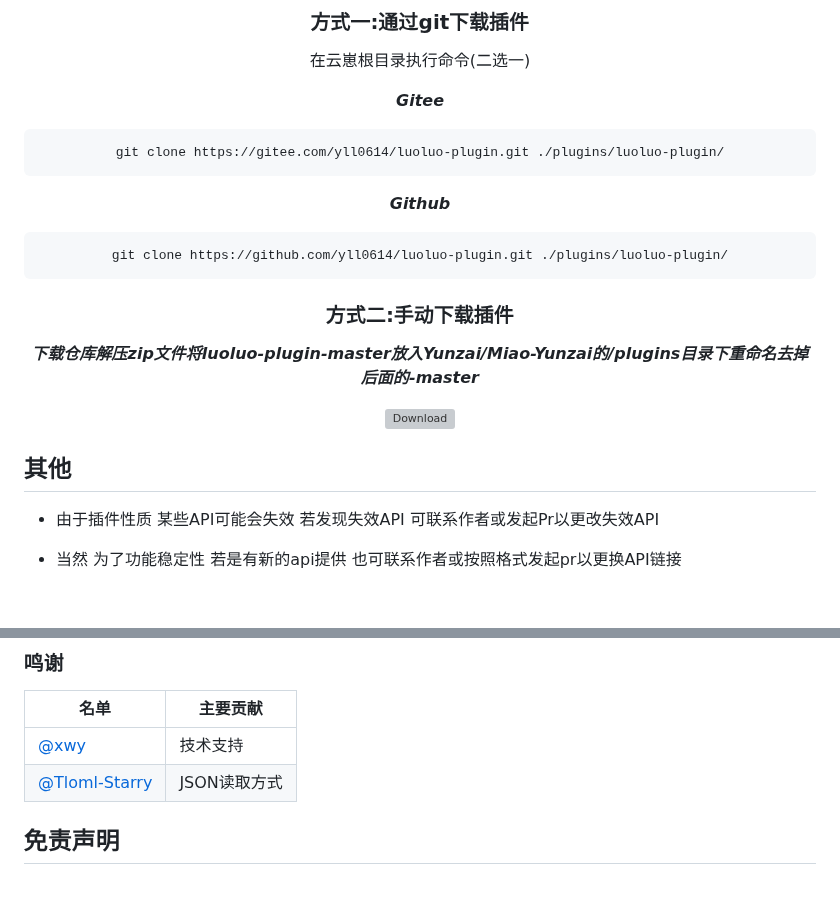
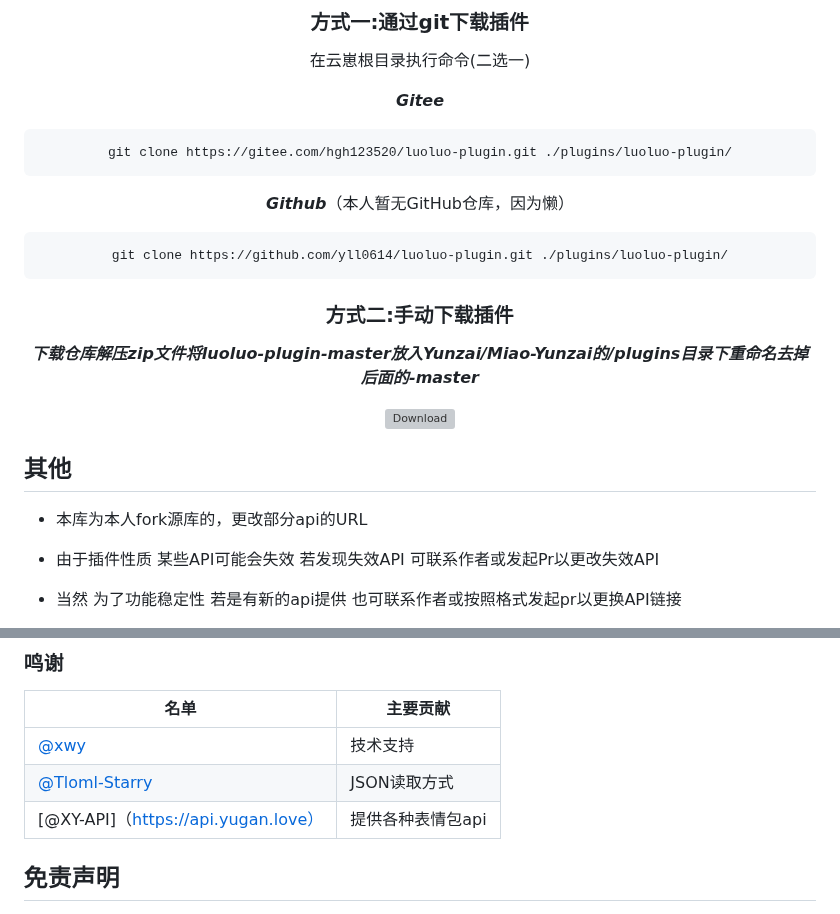
Before and after one commit to yll0614/luoluo-plugin, a Markdown page: readme.md, 2 parts joined by grey strips. Drawn GitHub-style; blank space fills up the shorter version; grey boxes are pictures that could not be loaded.

Commit message:
update readme.md.
Signed-off-by: 心愿XY <2771424768@qq.com>

````diff
--- a/readme.md
+++ b/readme.md
@@ -11,10 +11,10 @@
 
 ***Gitee***
 ```sh
-git clone https://gitee.com/yll0614/luoluo-plugin.git ./plugins/luoluo-plugin/
+git clone https://gitee.com/hgh123520/luoluo-plugin.git ./plugins/luoluo-plugin/
 ```
 
-***Github***
+***Github***（本人暂无GitHub仓库，因为懒）
 ```sh
 git clone https://github.com/yll0614/luoluo-plugin.git ./plugins/luoluo-plugin/
 ```
@@ -26,6 +26,7 @@ git clone https://github.com/yll0614/luoluo-plugin.git ./plugins/luoluo-plugin/
 </div>
 
  ## 其他
+ - 本库为本人fork源库的，更改部分api的URL
  - 由于插件性质 某些API可能会失效 若发现失效API 可联系作者或发起Pr以更改失效API
 
  - 当然 为了功能稳定性 若是有新的api提供 也可联系作者或按照格式发起pr以更换API链接
@@ -45,6 +46,7 @@ git clone https://github.com/yll0614/luoluo-plugin.git ./plugins/luoluo-plugin/
 |-----|-----------|
 | [@xwy](https://gitee.com/xwy231321) | 技术支持   |
 | [@Tloml-Starry](https://gitee.com/Tloml-Starry) | JSON读取方式  |
+| [@XY-API]（https://api.yugan.love）| 提供各种表情包api |
 
 
 ## 免责声明
````
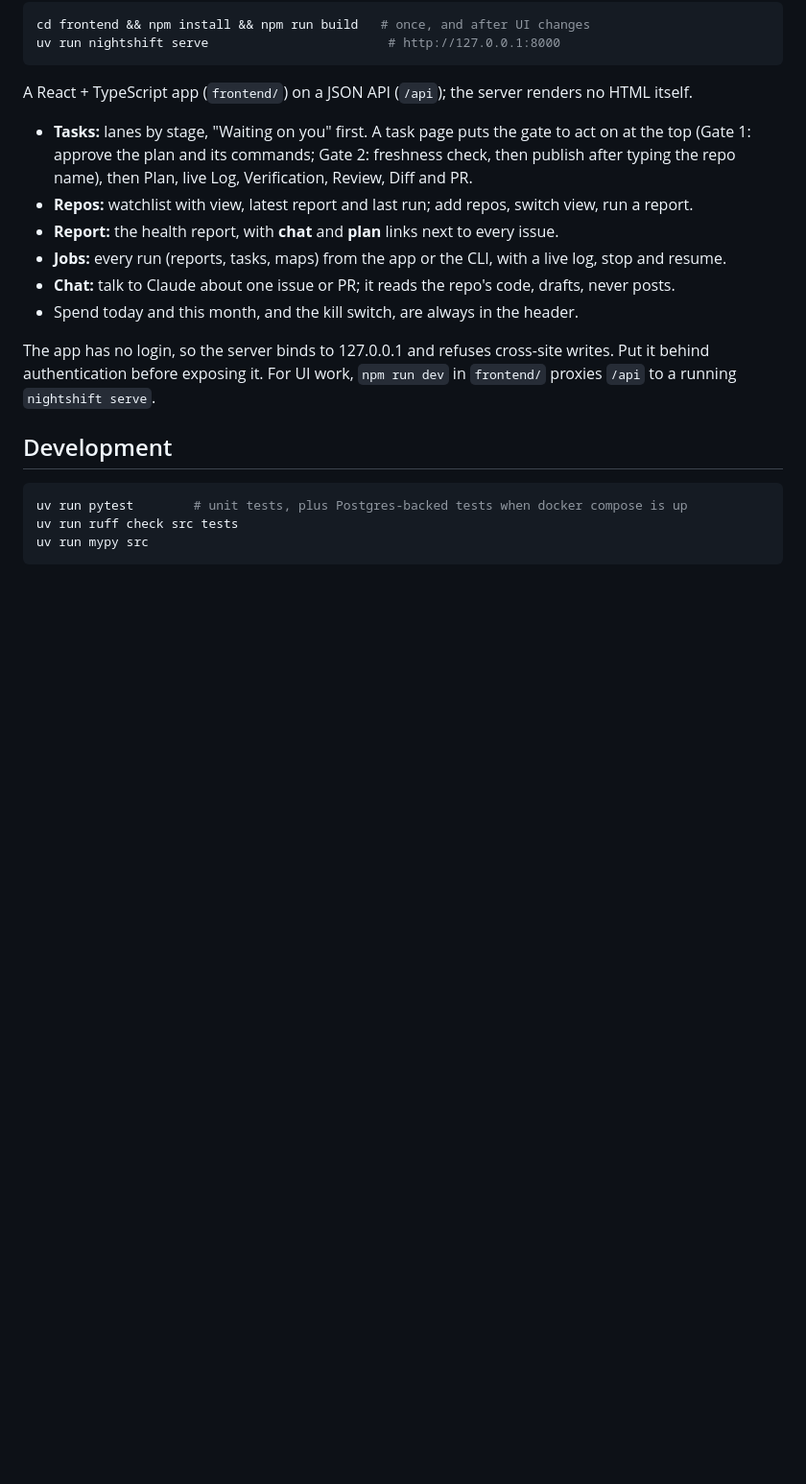
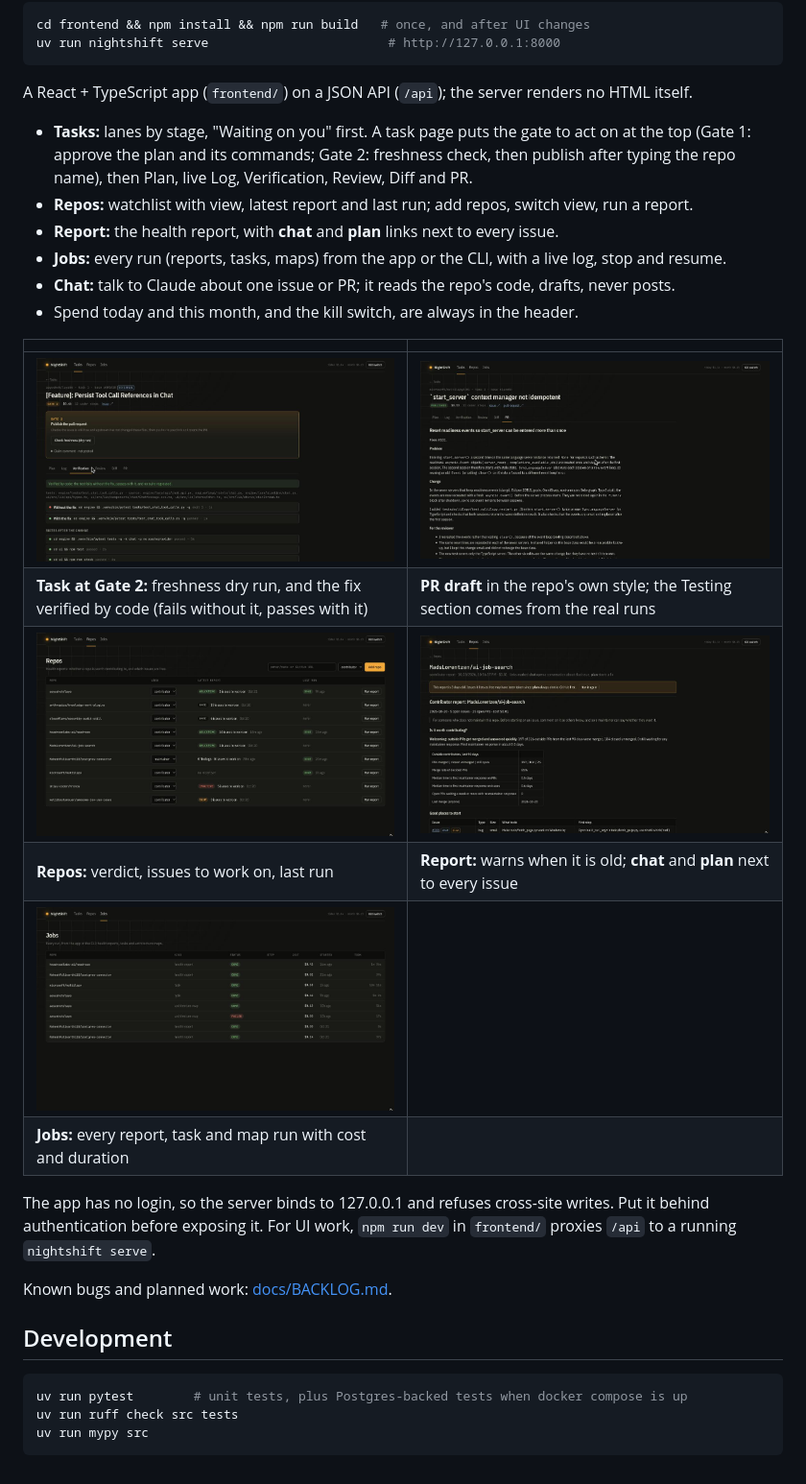
Before and after one commit to MaheshPulivarthi18/NightShift, a Markdown page: README.md, the part around one of its changes. Shown at 96% size. Rendered like a GitHub page; pictures changed too: docs/screenshots/jobs.jpg (added), docs/screenshots/report.jpg (added), docs/screenshots/repos.jpg (added); blank space fills up the shorter version.

```diff
--- a/README.md
+++ b/README.md
@@ -121,9 +132,20 @@ A React + TypeScript app (`frontend/`) on a JSON API (`/api`); the server render
 - **Chat:** talk to Claude about one issue or PR; it reads the repo's code, drafts, never posts.
 - Spend today and this month, and the kill switch, are always in the header.
 
+| | |
+| --- | --- |
+| ![Gate 2 and verification](docs/screenshots/task-gate2-verification.jpg) | ![PR draft](docs/screenshots/task-pr.jpg) |
+| **Task at Gate 2:** freshness dry run, and the fix verified by code (fails without it, passes with it) | **PR draft** in the repo's own style; the Testing section comes from the real runs |
+| ![Repos](docs/screenshots/repos.jpg) | ![Report](docs/screenshots/report.jpg) |
+| **Repos:** verdict, issues to work on, last run | **Report:** warns when it is old; **chat** and **plan** next to every issue |
+| ![Jobs](docs/screenshots/jobs.jpg) | |
+| **Jobs:** every report, task and map run with cost and duration | |
+
 The app has no login, so the server binds to 127.0.0.1 and refuses cross-site writes. Put it behind
 authentication before exposing it. For UI work, `npm run dev` in `frontend/` proxies `/api` to a
 running `nightshift serve`.
+
+Known bugs and planned work: [docs/BACKLOG.md](docs/BACKLOG.md).
 
 ## Development
 
```
Also changed, not shown: other parts of README.md (+13 -2 lines), docs/BACKLOG.md (added, +60 -0 lines), docs/screenshots/tasks-board.jpg (added).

+ + +

- What you have to do: When restating the records word for word, omit any picture they contain.

- Task response:
Before and after one commit to yll0614/luoluo-plugin, a Markdown page: readme.md, 2 parts joined by grey strips. Drawn GitHub-style; blank space fills up the shorter version; grey boxes are pictures that could not be loaded.

Commit message:
update readme.md.
Signed-off-by: 心愿XY <2771424768@qq.com>

````diff
--- a/readme.md
+++ b/readme.md
@@ -11,10 +11,10 @@
 
 ***Gitee***
 ```sh
-git clone https://gitee.com/yll0614/luoluo-plugin.git ./plugins/luoluo-plugin/
+git clone https://gitee.com/hgh123520/luoluo-plugin.git ./plugins/luoluo-plugin/
 ```
 
-***Github***
+***Github***（本人暂无GitHub仓库，因为懒）
 ```sh
 git clone https://github.com/yll0614/luoluo-plugin.git ./plugins/luoluo-plugin/
 ```
@@ -26,6 +26,7 @@ git clone https://github.com/yll0614/luoluo-plugin.git ./plugins/luoluo-plugin/
 </div>
 
  ## 其他
+ - 本库为本人fork源库的，更改部分api的URL
  - 由于插件性质 某些API可能会失效 若发现失效API 可联系作者或发起Pr以更改失效API
 
  - 当然 为了功能稳定性 若是有新的api提供 也可联系作者或按照格式发起pr以更换API链接
@@ -45,6 +46,7 @@ git clone https://github.com/yll0614/luoluo-plugin.git ./plugins/luoluo-plugin/
 |-----|-----------|
 | [@xwy](https://gitee.com/xwy231321) | 技术支持   |
 | [@Tloml-Starry](https://gitee.com/Tloml-Starry) | JSON读取方式  |
+| [@XY-API]（https://api.yugan.love）| 提供各种表情包api |
 
 
 ## 免责声明
````
Before and after one commit to MaheshPulivarthi18/NightShift, a Markdown page: README.md, the part around one of its changes. Shown at 96% size. Rendered like a GitHub page; pictures changed too: docs/screenshots/jobs.jpg (added), docs/screenshots/report.jpg (added), docs/screenshots/repos.jpg (added); blank space fills up the shorter version.

```diff
--- a/README.md
+++ b/README.md
@@ -121,9 +132,20 @@ A React + TypeScript app (`frontend/`) on a JSON API (`/api`); the server render
 - **Chat:** talk to Claude about one issue or PR; it reads the repo's code, drafts, never posts.
 - Spend today and this month, and the kill switch, are always in the header.
 
+| | |
+| --- | --- |
+| ![Gate 2 and verification](docs/screenshots/task-gate2-verification.jpg) | ![PR draft](docs/screenshots/task-pr.jpg) |
+| **Task at Gate 2:** freshness dry run, and the fix verified by code (fails without it, passes with it) | **PR draft** in the repo's own style; the Testing section comes from the real runs |
+| ![Repos](docs/screenshots/repos.jpg) | ![Report](docs/screenshots/report.jpg) |
+| **Repos:** verdict, issues to work on, last run | **Report:** warns when it is old; **chat** and **plan** next to every issue |
+| ![Jobs](docs/screenshots/jobs.jpg) | |
+| **Jobs:** every report, task and map run with cost and duration | |
+
 The app has no login, so the server binds to 127.0.0.1 and refuses cross-site writes. Put it behind
 authentication before exposing it. For UI work, `npm run dev` in `frontend/` proxies `/api` to a
 running `nightshift serve`.
+
+Known bugs and planned work: [docs/BACKLOG.md](docs/BACKLOG.md).
 
 ## Development
 
```
Also changed, not shown: other parts of README.md (+13 -2 lines), docs/BACKLOG.md (added, +60 -0 lines), docs/screenshots/tasks-board.jpg (added).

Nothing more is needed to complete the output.